What began as a plan last year for $1.5 million in city funding to fix the roof and make other repairs at Whitehaven’s Southbrook Mall has now become a larger and probably more expensive plan for development in a broad area of Whitehaven.
Memphis Mayor A C Wharton Jr. plans to unveil the plan at Feb. 18 Memphis City Council committee sessions.
“It’s a fully comprehensive plan,” Wharton told several dozen Whitehaven citizens at the start of a town hall meeting Thursday, Feb. 6, at Middle Baptist Church.
“It covers much more than Southbrook Mall,” he added. “We want to make sure that it’s not just us going in there and fixing a building. We want to make sure that it fits in with the broader plans – the aerotropolis plan, the Whitehaven development plan.”
Like other redevelopment projects in the city’s hopper, beyond the plan unveiling is seeking federal and state government funding, but no general fund city financing for the project.
“We want to be able to say that we are doing this because this is part of an entire plan and not just fixing up one building,” Wharton said.
Meanwhile, the council could get a briefing in the same committee sessions on the Wharton administration’s plan for Raleigh Springs Mall. The administration delayed presenting that mall plan during Feb. 4 committee sessions.
The Raleigh project would be open to private retail and residential development. But it would start with moving the Memphis Police traffic precinct, the police precinct now on Old Allen Road, a library branch and some other city government facilities to the footprint of the mall.

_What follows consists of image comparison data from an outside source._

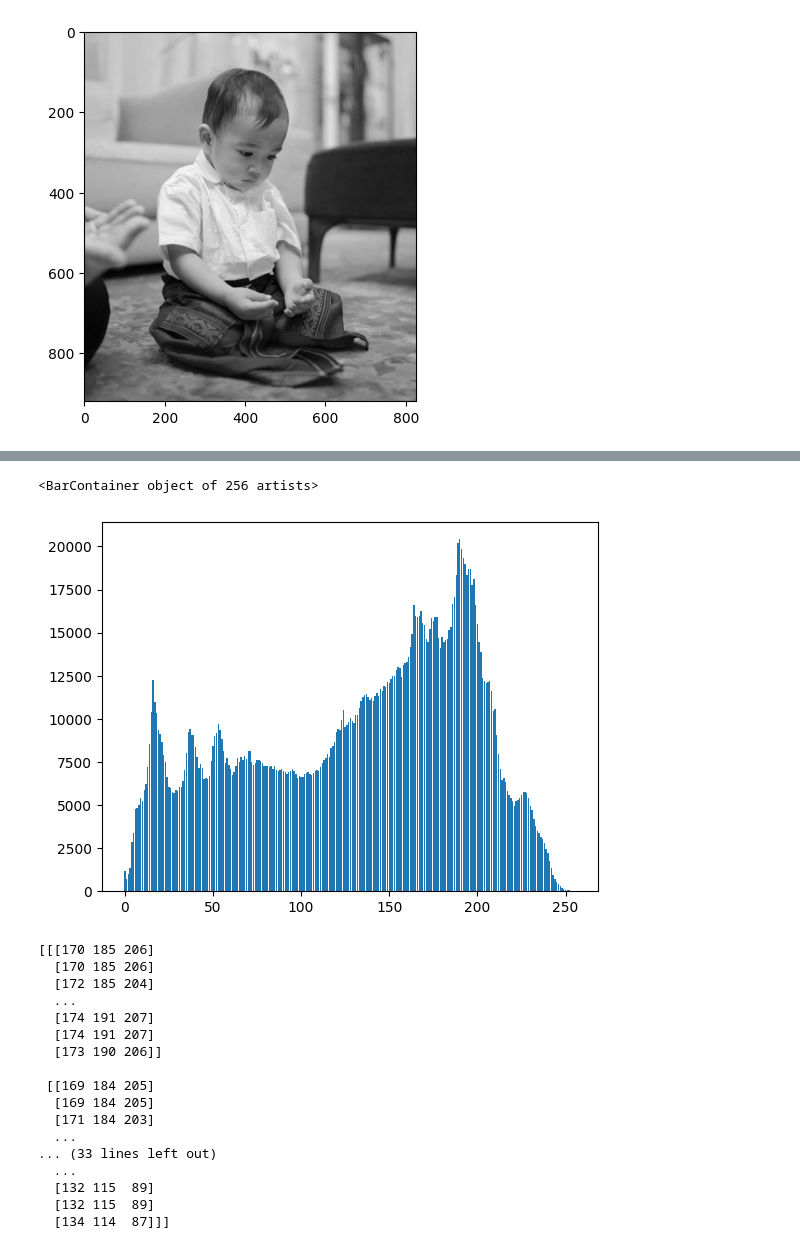
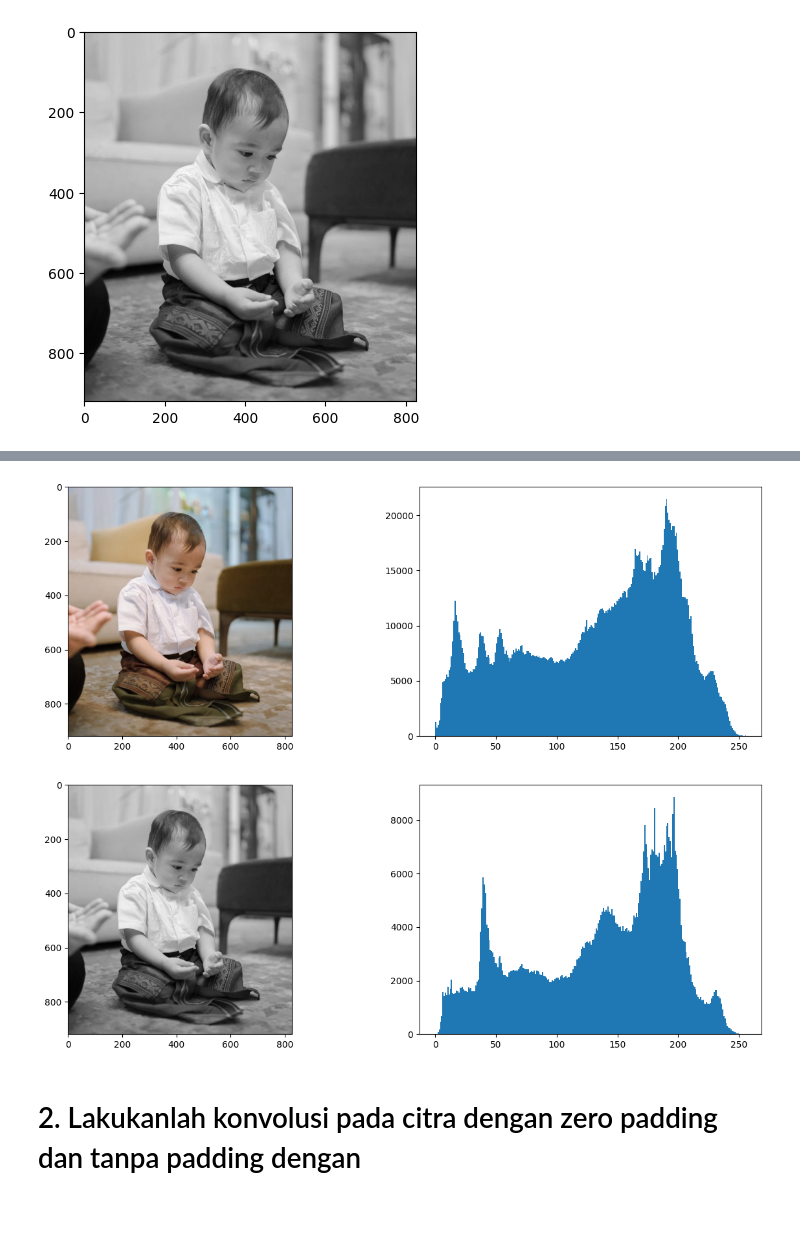
Before and after one commit to YnaStpra/PraktikumPCD, a Jupyter notebook: Jurnal Mod1/index.ipynb, the cells around one changed output, grey strips where cells are left out. Cells and saved outputs as stored; diff of their text form; code cells hidden in the pictures; blank space fills up the shorter version.

```diff
--- a/Jurnal Mod1/index.ipynb
+++ b/Jurnal Mod1/index.ipynb
@@ -11,6 +10,7 @@ plt.imshow(image)
 # %%
-gray_img = cv2.cvtColor(image, cv2.COLOR_BGR2GRAY)
-plt.imshow (gray_img, cmap = 'gray')
+img = plt.imread('/code/#PRAKTIKUM/Jurnal Mod1/cipung.jpg')
+imgray = cv2.cvtColor(img, cv2.COLOR_RGB2GRAY)
+plt.imshow(imgray, cmap='gray')
 # %% [output]
 <matplotlib.image.AxesImage at 0x...>
 [figure]
@@ -68,26 +17,19 @@ grayvalue
-# %%
-plt.bar(grayvalue, sumGray)
-# %% [output]
-<BarContainer object of 256 artists>
-[figure, removed]
-# %%
-print(image)
-# %% [output]
-[[[170 185 206]
-  [170 185 206]
-  [172 185 204]
-  ...
-  [174 191 207]
-  [174 191 207]
-  [173 190 206]]
-
- [[169 184 205]
-  [169 184 205]
-  [171 184 203]
-  ...
-... (33 lines left out)
-  ...
-  [132 115  89]
-  [132 115  89]
-  [134 114  87]]]
+# %%
+plt.figure(figsize=(15, 5))
+plt.subplot(121)
+plt.imshow(img)
+plt.subplot(122)
+plt.hist(img.ravel(), bins=256, range=(0, 256))
+plt.show()
+plt.figure(figsize=(15, 5))
+plt.subplot(121)
+plt.imshow(imgray, cmap='gray')
+plt.subplot(122)
+plt.hist(imgray.ravel(), bins=256, range=(0, 256))
+plt.show()
+# %% [output]
+[figure, added]
+[figure, added]
+# %% [markdown]
+# 2. Lakukanlah konvolusi pada citra dengan zero padding dan tanpa padding dengan
 # %%
```
Also changed, not shown: parts of 22 cells of this notebook.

During Mayor Willie Herenton’s tenure, the city bought the site of a supermarket on a different corner of the intersection of Austin Peay Highway and Yale Road. The administration’s original intent was to relocate the city’s information technology functions there. Later, that plan changed to using the site for a new police traffic precinct.

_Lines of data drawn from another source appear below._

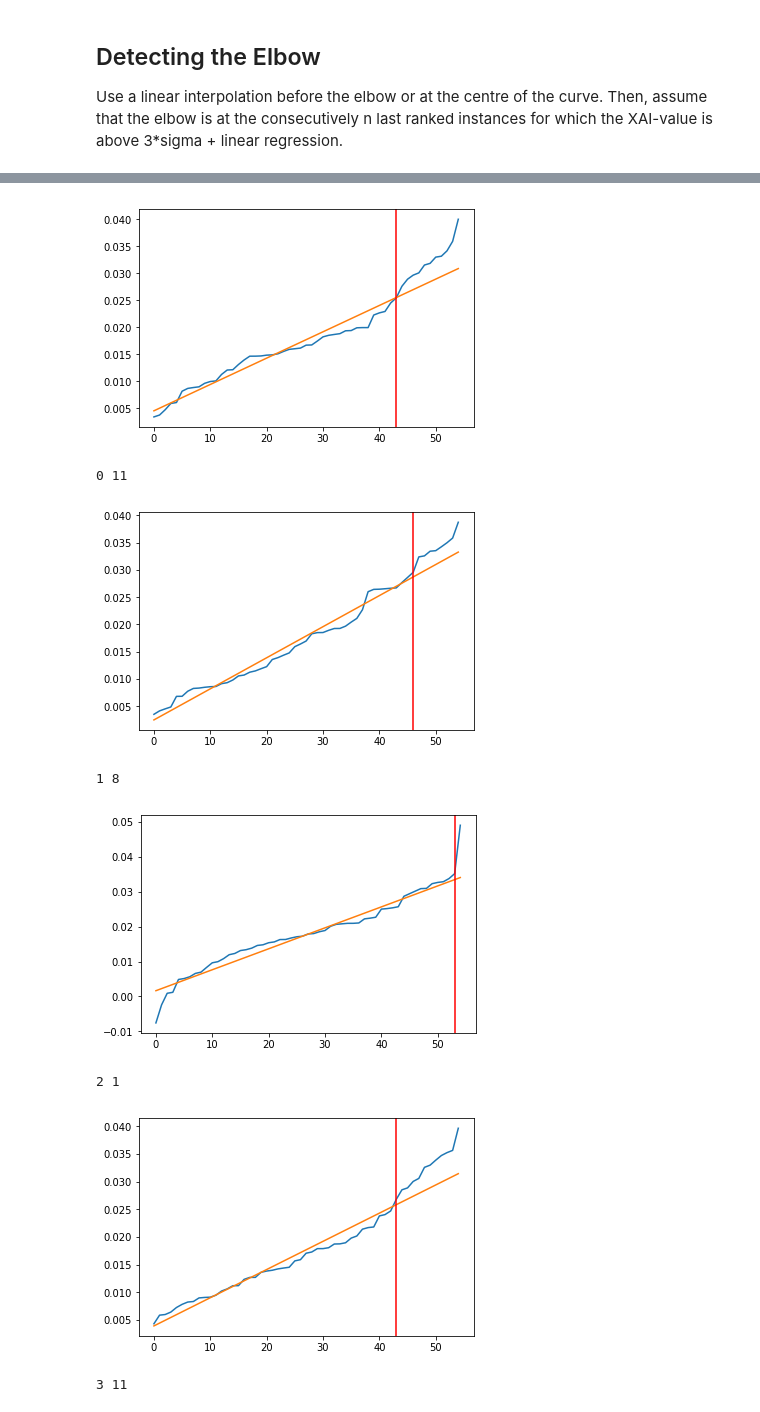
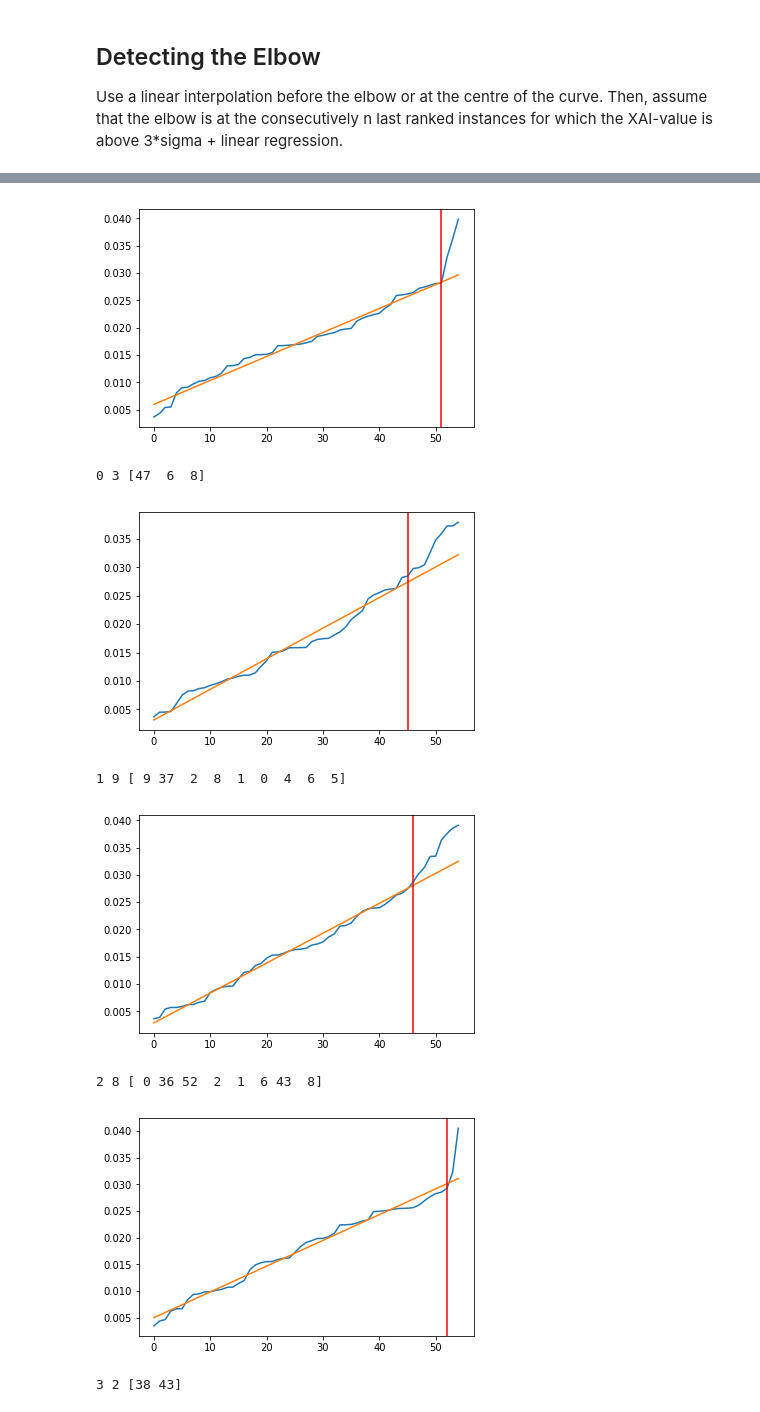
Before and after one commit to TobiasW1891/Finance, a Jupyter notebook: Hierarchichal Clustering Sector Data.ipynb, the cells around one changed output, grey strips where cells are left out. Cells and saved outputs as stored; diff of their text form; code cells hidden in the pictures.

```diff
--- a/Hierarchichal Clustering Sector Data.ipynb
+++ b/Hierarchichal Clustering Sector Data.ipynb
@@ -894,3 +867,37 @@ def DetectElbow(Data, lower, upper, Deviation = 3, plot = False):
+# %%
+
+def DetectElbow(Data, lower, upper, Deviation = 3, plot = False):
+    # Input: Data and a lower/upper index for the range to use for linear interpolation
+    # output: The index I for which all Data[-i:-1] are clearly above the linear regression
+    #         i.e. the elbow starts at Data[-i]
+    #         and all Features which are deemed relevant
+
+    Index = np.argsort(Data)
+    Sorted = np.sort(Data)
+    LR = linregress(np.arange(lower, upper),
+                   Sorted[lower:upper])
+
+    residua = Sorted - (LR.intercept + LR.slope * np.arange(len(Data)))
+
+    Output = None
+    RelevantIndex = None
+    if residua[-1] > Deviation* LR.stderr:
+        Check = True
+        i = 1
+        while Check:
+            i+=1
+            Check = (residua[len(residua)-i] > Deviation*LR.stderr)
+        Output = i
+        RelevantIndex = Index[len(Index)-i+1:] # last i Index values, i,e. highest values
+
+    if plot:
+            plt.plot(Sorted)
+            plt.plot(LR.intercept + LR.slope * np.arange(len(Data)))
+            plt.axvline(len(residua)-i,
+                       c="red")
+            plt.show()
+
+    return([Output-1, RelevantIndex])
 # %%
 DetectElbow(XAI[LabelNaiveOrdered==5,:].mean(0), 0, 45, 3, True)
 # %% [output]
@@ -899,4 +906,9 @@ DetectElbow(XAI[LabelNaiveOrdered==5,:].mean(0), 0, 45, 3, True)
 # %%
+AllRelevant = np.array([])
+
 for j in range(nKM):
-    print(j, DetectElbow(XAI[LabelNaiveOrdered==j,:].mean(0), 0, 50, 100, False))
+    DE = DetectElbow(XAI[LabelNaiveOrdered==j,:].mean(0), 0, 50, 100, False)
+    print(j, DE)
+    AllRelevant=np.concatenate([AllRelevant,DE[1]])
+print(AllRelevant)
 # %% [output]
@@ -911,13 +926,15 @@ for j in range(nKM):
 # %%
 # and with plots
 for j in range(nKM):
-    print(j, DetectElbow(XAI[LabelNaiveOrdered==j,:].mean(0), 0, 50, 100, True))
+    #DetectElbow(XAI[LabelNaiveOrdered==j,:].mean(0), 0, 50, 100, True)
+    DE = DetectElbow(XAI[LabelNaiveOrdered==j,:].mean(0), 0, 50, 100, True)
+    print(j, DE[0], DE[1] )
 # %% [output]
-[figure, old version]
+[figure, new version]
-0 11
+0 3 [47  6  8]
-[figure, old version]
+[figure, new version]
-1 8
+1 9 [ 9 37  2  8  1  0  4  6  5]
-[figure, old version]
+[figure, new version]
-2 1
+2 8 [ 0 36 52  2  1  6 43  8]
-[figure, old version]
+[figure, new version]
-3 11
+3 2 [38 43]
```
Also changed, not shown: parts of 54 cells of this notebook.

Although Wharton didn’t reveal any details of what is coming in terms of the Southbrook Mall plan, the administration has in the past talked of possibly moving the Whitehaven police precinct on Raines Road there, along with other city government functions in the Whitehaven area, including possibly a library branch.

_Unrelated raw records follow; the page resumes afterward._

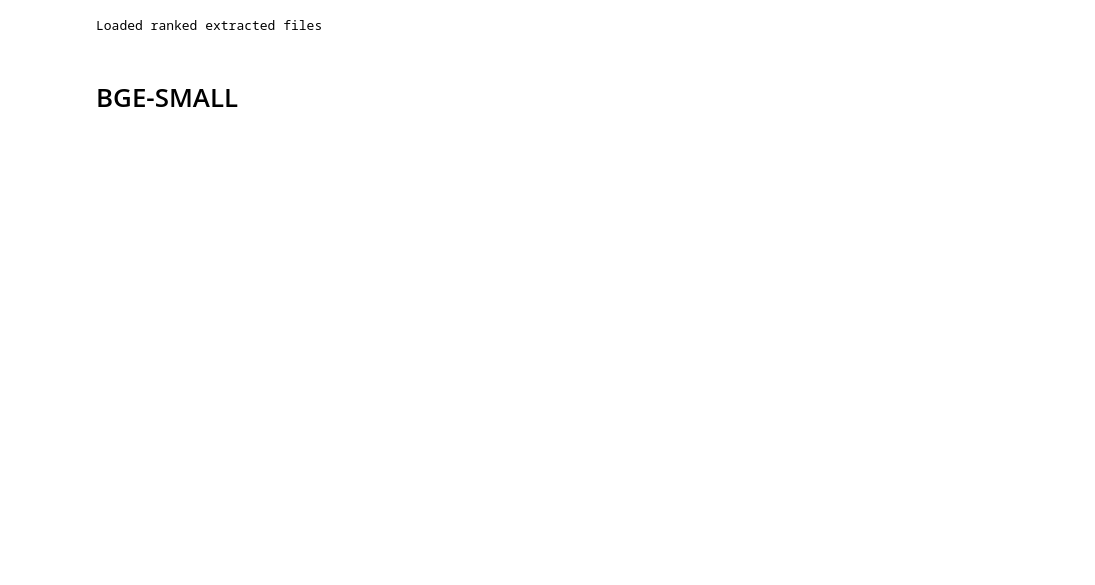
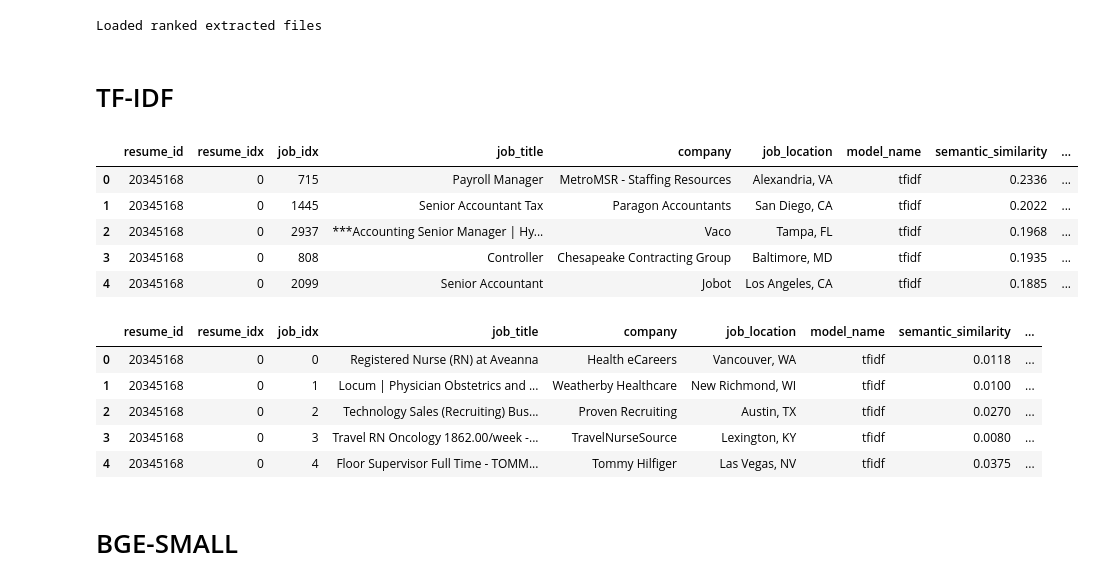
Before and after one commit to yukkigu/resume-job-matcher, a Jupyter notebook: notebooks/score.ipynb, the cells around one changed output. Cells and saved outputs as stored; diff of their text form; code cells hidden in the pictures; blank space fills up the shorter version.

```diff
--- a/notebooks/score.ipynb
+++ b/notebooks/score.ipynb
@@ -30,6 +30,32 @@ job_out = pd.read_csv(job_ranked_path)
 print("Loaded ranked extracted files")
 # %% [output]
 Loaded ranked extracted files
+# %% [markdown]
+# TF-IDF
+# %%
+embedder = "tfidf"
+
+model_pairs_df, model_topk_df = compute_text_pairs_and_topk(
+    resume_df=resume_out,
+    job_df=job_out,
+    model_name=embedder,
+)
+# %%
+display(model_topk_df.head())
+display(model_pairs_df.head())
+# %% [output]
+|  | resume_id | resume_idx | job_idx | job_title | company | job_location | model_name | semantic_similarity | ... |
+| 0 | 20345168 | 0 | 715 | Payroll Manager | MetroMSR - Staffing Resources | Alexandria, VA | tfidf | 0.2336 | ... |
+| 1 | 20345168 | 0 | 1445 | Senior Accountant Tax | Paragon Accountants | San Diego, CA | tfidf | 0.2022 | ... |
+| 2 | 20345168 | 0 | 2937 | ***Accounting Senior Manager | Hy... | Vaco | Tampa, FL | tfidf | 0.1968 | ... |
+| 3 | 20345168 | 0 | 808 | Controller | Chesapeake Contracting Group | Baltimore, MD | tfidf | 0.1935 | ... |
+| 4 | 20345168 | 0 | 2099 | Senior Accountant | Jobot | Los Angeles, CA | tfidf | 0.1885 | ... |
+|  | resume_id | resume_idx | job_idx | job_title | company | job_location | model_name | semantic_similarity | ... |
+| 0 | 20345168 | 0 | 0 | Registered Nurse (RN) at Aveanna | Health eCareers | Vancouver, WA | tfidf | 0.0118 | ... |
+| 1 | 20345168 | 0 | 1 | Locum | Physician Obstetrics and ... | Weatherby Healthcare | New Richmond, WI | tfidf | 0.0100 | ... |
+| 2 | 20345168 | 0 | 2 | Technology Sales (Recruiting) Bus... | Proven Recruiting | Austin, TX | tfidf | 0.0270 | ... |
+| 3 | 20345168 | 0 | 3 | Travel RN Oncology 1862.00/week -... | TravelNurseSource | Lexington, KY | tfidf | 0.0080 | ... |
+| 4 | 20345168 | 0 | 4 | Floor Supervisor Full Time - TOMM... | Tommy Hilfiger | Las Vegas, NV | tfidf | 0.0375 | ... |
 # %% [markdown]
 # BGE-SMALL
 # %%
```
Also changed, not shown: parts of 6 cells of this notebook.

Whitehaven already has two comprehensive planning efforts and projects underway. The aerotropolis plan would create a hub of commercial and industrial activity and future development with Memphis International Airport at the center.
Also underway is a state and federally funded remake of the Elvis Presley Boulevard streetscape for the retail corridor stretch from Brooks Road on the north to Shelby Drive on the south, and including Graceland. The streetscape also takes in the boulevard that runs by both Southbrook Mall and neighboring Southland Mall.
The council’s original proposal for Southbrook, pursued by council member Janis Fullilove, was to use leftover federal funding from the Elvis Presley Boulevard streetscape project to pay for the Southbrook Mall renovations.
But there were legal barriers to that because the mall renovations would have been considered a private use of the funding. Using it for mall renovations could have endangered not only the $1.5 million, but also millions more in federal funding for the larger streetscape project.
That’s when Wharton weighed in and called for a broader redevelopment plan.
One or both of the mall plans would show up in committee sessions next week as the council and administration continue to discuss hard budget decisions for the upcoming fiscal year that begins July 1 to meet the challenge of the city’s unfunded pension liability – estimated by Wharton’s administration at $700 million.